(Stored items from a collection)
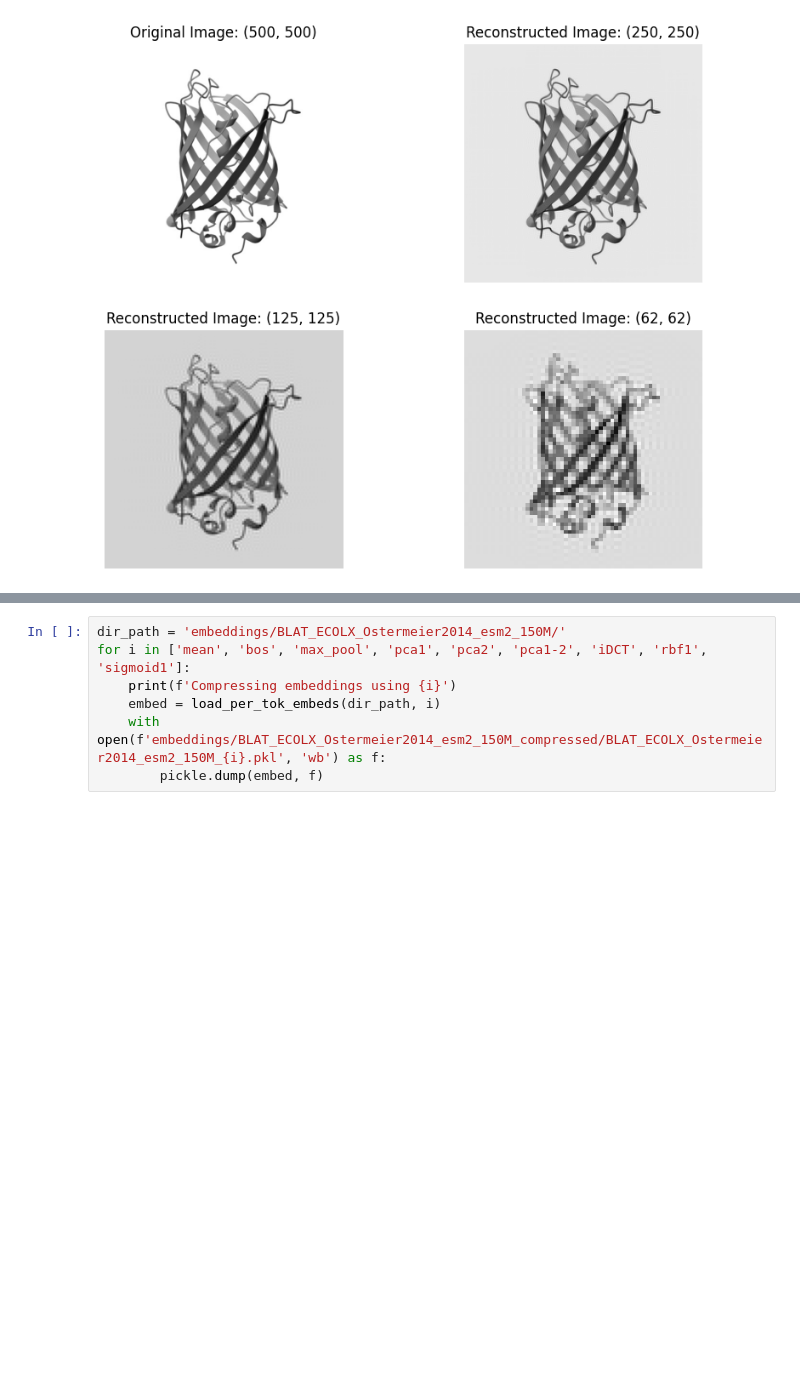
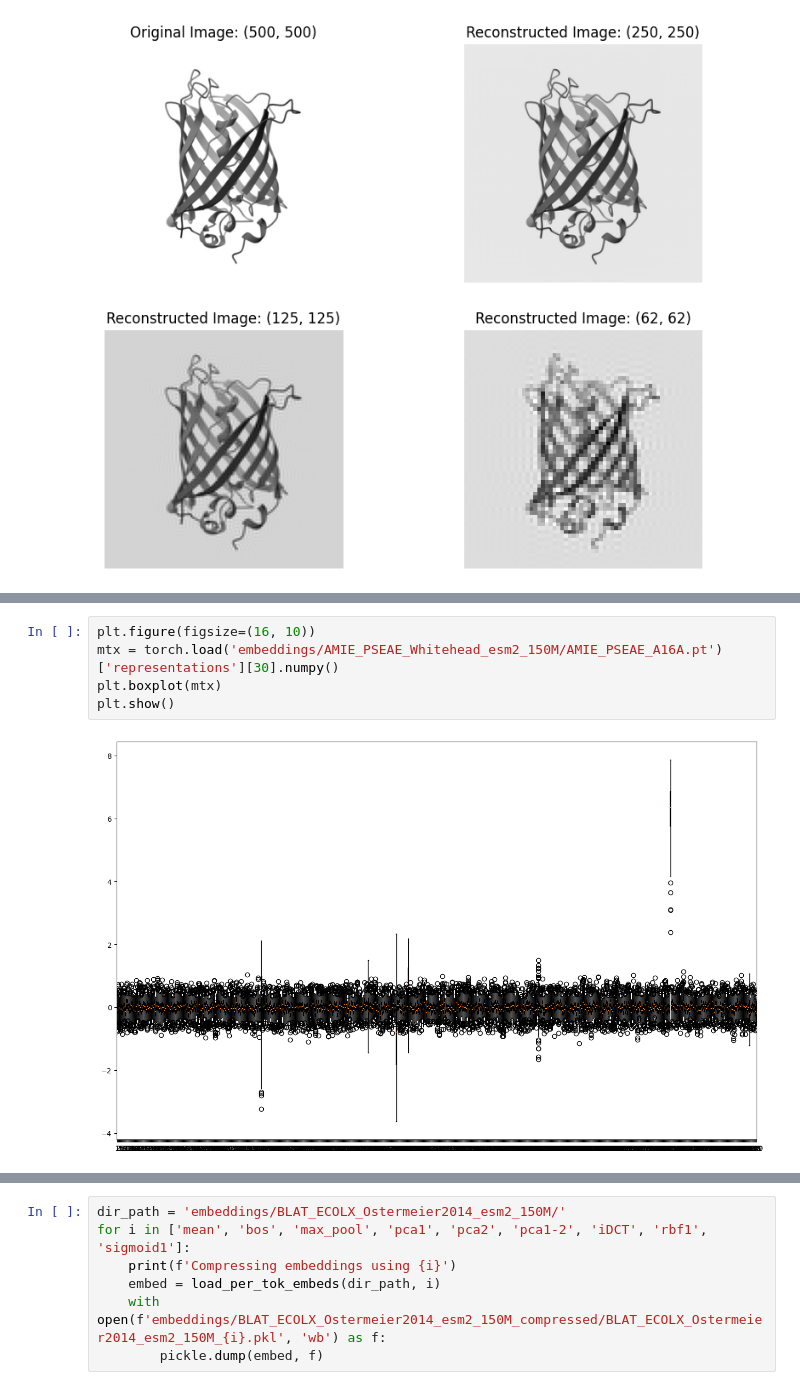
Before and after one commit to ziul-bio/SWAT, a Jupyter notebook: feature_compression.ipynb, the cells around one changed output, grey strips where cells are left out. Drawn from its saved outputs; the diff is of its cells as text; blank space fills up the shorter version.

```diff
--- a/feature_compression.ipynb
+++ b/feature_compression.ipynb
@@ -116,3 +122,10 @@ def quant2D(emb, n=32, m=128):
     ddct = iDCTquant(dct.T,m).T
     ddct = ddct.reshape(n*m) # turn a 2D array into a 1D vector
     return ddct
+# %%
+plt.figure(figsize=(16, 10))
+mtx = torch.load('embeddings/AMIE_PSEAE_Whitehead_esm2_150M/AMIE_PSEAE_A16A.pt')['representations'][30].numpy()
+plt.boxplot(mtx)
+plt.show()
+# %% [output]
+[figure, added]
```
Also changed, not shown: parts of 4 cells of this notebook, 2 other files.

Exercise requirements: Each line of the entries above that includes "cells" counts once; state how many such lines there are, with the number as the only answer.

Completed exercise: 2